The site War on the Rocks recent published a thoughtful piece from by Benjamin Jensen (a faculty member of the Marine Corps University and American University) and Neil Hollenbeck (an Army infantry officer and Fellow with the Army Futures Studies Group).
The two discuss the Army’s announced plan to create a modernization command. They cite three steps as being critical to this effort.
Step 1: Unify the Army’s Modernization Enterprise Under a New Futures Command
The authors point out that the Army’s modernization enterprise is presently split across several commands and offices without a common, empowered commander. They recommend that the Army establish a unified command with the authority to “articulate a single, coherent strategy driving modernization.”
Step 2: Change the Operating Model to Enable a Culture of Experimentation
The Army needs a culture in which “failing early and often” is encouraged, in order to find interrelated problems and potential pitfalls with new solutions that can only be revealed through experimentation. Specifically, the authors suggest that the Army should develop new materiel systems to the point of a working protoype before making final decisions as to whether to pursue them.
Step 3: Developing Concepts and Technology Together.
For decades, the Army’s approach has been to assume that conceptual notions of capability development should drive technology, rather than the Army developing new technologies and then deciding how to fight with them. Instead, they suggest an approach closer to Britain’s experiments with tanks and America’s experiments with aircraft carriers between the world wars — in each case, experimentation with technology informed conceptual development, which in turn drove the next iteration of technological development.
The two offer their vision of what could be achieved if the Army is successful in implementing a unified modernization strategy::
Success is an Army that, in any area of competitive innovation, can reliably turn inside of any adversary. That is, if militaries around the world experience a near-simultaneous (e.g., within the same one to three years) recognition of an important development in technology or the strategic environment, the U.S. military’s response should almost always be the fastest and most appropriate.
Any way we accomplish it, the ability to deliver better solutions to America’s soldiers faster will be a source of advantage. But so will be the ability to turn resource inputs into military capability with greater efficiency than our adversaries. No warfighting solution, whether delivered in war or during preparation for it, is resource-unconstrained.

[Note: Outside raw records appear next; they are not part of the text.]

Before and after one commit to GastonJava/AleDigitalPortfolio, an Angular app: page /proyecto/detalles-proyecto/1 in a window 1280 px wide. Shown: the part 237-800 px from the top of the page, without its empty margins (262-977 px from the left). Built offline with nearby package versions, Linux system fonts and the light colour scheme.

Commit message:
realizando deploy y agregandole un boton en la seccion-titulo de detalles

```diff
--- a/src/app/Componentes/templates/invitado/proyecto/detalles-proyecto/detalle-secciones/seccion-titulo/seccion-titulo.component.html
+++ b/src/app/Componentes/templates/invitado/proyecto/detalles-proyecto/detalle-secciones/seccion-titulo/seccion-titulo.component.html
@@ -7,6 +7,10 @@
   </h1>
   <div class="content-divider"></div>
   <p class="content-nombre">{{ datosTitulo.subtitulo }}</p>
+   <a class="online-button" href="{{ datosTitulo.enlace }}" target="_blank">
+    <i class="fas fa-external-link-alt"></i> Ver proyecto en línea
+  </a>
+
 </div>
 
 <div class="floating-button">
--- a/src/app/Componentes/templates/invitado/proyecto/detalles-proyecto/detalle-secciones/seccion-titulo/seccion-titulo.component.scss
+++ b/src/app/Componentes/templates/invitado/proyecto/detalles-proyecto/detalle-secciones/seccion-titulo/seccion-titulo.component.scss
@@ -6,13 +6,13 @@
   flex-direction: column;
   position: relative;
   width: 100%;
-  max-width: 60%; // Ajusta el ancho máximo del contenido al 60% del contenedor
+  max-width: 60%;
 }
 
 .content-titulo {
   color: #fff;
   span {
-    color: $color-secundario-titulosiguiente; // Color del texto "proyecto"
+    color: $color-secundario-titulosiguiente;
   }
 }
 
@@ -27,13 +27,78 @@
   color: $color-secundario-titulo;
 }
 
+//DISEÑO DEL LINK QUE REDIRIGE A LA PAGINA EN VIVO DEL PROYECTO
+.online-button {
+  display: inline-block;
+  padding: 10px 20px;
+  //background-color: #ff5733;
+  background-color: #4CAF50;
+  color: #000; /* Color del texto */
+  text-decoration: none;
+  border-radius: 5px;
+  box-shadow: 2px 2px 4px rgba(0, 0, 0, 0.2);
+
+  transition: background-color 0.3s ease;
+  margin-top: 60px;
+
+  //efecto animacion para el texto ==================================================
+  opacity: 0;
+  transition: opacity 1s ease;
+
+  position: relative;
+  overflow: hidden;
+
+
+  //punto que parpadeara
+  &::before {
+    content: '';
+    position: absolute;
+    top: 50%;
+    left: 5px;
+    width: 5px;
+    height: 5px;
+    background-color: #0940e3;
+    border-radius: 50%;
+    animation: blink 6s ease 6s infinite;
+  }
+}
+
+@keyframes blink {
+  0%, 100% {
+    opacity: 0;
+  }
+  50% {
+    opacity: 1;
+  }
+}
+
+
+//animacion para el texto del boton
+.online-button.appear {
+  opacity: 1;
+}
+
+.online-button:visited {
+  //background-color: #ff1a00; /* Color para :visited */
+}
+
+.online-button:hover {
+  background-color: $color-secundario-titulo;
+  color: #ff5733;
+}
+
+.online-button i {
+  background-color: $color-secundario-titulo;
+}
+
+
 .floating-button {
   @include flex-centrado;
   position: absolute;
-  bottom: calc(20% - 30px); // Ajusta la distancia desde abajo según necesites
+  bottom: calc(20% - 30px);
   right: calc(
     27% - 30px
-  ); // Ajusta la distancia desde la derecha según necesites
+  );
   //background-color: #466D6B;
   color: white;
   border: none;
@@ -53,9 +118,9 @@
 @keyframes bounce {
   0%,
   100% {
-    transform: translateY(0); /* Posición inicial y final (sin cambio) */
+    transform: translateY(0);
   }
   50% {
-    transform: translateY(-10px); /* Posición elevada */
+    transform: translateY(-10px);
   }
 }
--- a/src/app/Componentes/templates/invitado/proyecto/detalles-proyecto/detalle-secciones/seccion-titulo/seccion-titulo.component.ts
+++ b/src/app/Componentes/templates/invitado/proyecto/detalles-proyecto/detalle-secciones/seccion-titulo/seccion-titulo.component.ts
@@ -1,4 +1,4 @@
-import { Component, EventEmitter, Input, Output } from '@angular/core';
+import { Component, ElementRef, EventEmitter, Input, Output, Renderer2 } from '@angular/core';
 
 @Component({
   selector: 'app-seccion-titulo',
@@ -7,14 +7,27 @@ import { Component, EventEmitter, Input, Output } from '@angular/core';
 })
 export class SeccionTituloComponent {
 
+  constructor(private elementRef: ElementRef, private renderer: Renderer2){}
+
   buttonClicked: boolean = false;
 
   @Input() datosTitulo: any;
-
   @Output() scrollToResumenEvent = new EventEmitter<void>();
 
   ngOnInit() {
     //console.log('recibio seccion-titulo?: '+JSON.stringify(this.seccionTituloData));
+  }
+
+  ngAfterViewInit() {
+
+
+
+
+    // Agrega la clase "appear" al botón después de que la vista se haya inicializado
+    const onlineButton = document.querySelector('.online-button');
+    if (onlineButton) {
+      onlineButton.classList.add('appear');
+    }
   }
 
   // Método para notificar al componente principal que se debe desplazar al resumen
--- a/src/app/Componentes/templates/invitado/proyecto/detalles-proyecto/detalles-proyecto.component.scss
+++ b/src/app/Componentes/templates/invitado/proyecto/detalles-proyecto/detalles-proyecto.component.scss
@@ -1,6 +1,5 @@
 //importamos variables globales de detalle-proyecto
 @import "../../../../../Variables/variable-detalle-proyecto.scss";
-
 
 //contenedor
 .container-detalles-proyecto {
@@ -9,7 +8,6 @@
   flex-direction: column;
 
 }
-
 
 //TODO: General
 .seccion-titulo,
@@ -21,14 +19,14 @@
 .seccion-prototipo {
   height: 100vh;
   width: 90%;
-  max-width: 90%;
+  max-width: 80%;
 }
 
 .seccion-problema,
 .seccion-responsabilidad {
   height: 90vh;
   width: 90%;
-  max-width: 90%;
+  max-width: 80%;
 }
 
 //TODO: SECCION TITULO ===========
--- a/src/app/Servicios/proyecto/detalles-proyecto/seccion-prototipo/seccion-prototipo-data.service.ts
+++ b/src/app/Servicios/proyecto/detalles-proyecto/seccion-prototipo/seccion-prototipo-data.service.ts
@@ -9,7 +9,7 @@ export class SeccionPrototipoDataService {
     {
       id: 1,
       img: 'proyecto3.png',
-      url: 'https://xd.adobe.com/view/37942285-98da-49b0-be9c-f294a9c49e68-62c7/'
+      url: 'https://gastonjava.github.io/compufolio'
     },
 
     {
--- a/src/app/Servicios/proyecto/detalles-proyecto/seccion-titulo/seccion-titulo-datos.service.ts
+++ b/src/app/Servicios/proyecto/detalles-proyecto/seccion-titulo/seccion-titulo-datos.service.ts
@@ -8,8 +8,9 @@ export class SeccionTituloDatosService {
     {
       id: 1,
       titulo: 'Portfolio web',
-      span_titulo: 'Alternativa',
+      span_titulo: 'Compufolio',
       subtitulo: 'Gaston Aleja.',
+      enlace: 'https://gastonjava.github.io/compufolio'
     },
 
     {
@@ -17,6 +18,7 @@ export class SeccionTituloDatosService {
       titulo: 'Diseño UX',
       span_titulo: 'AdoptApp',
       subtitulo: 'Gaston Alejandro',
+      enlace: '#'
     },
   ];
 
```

To the extent that efficiency means more capability faster, efficiency is a kind of effectiveness in its own right.
Editor’s note: You may also be interested in learning about the Defense Innovation Unit-Experimental, an Department of Defense office which seeks to accelerate the acquisition of new technologies in order to solve national defense problems.
featured image originally from U.S. Army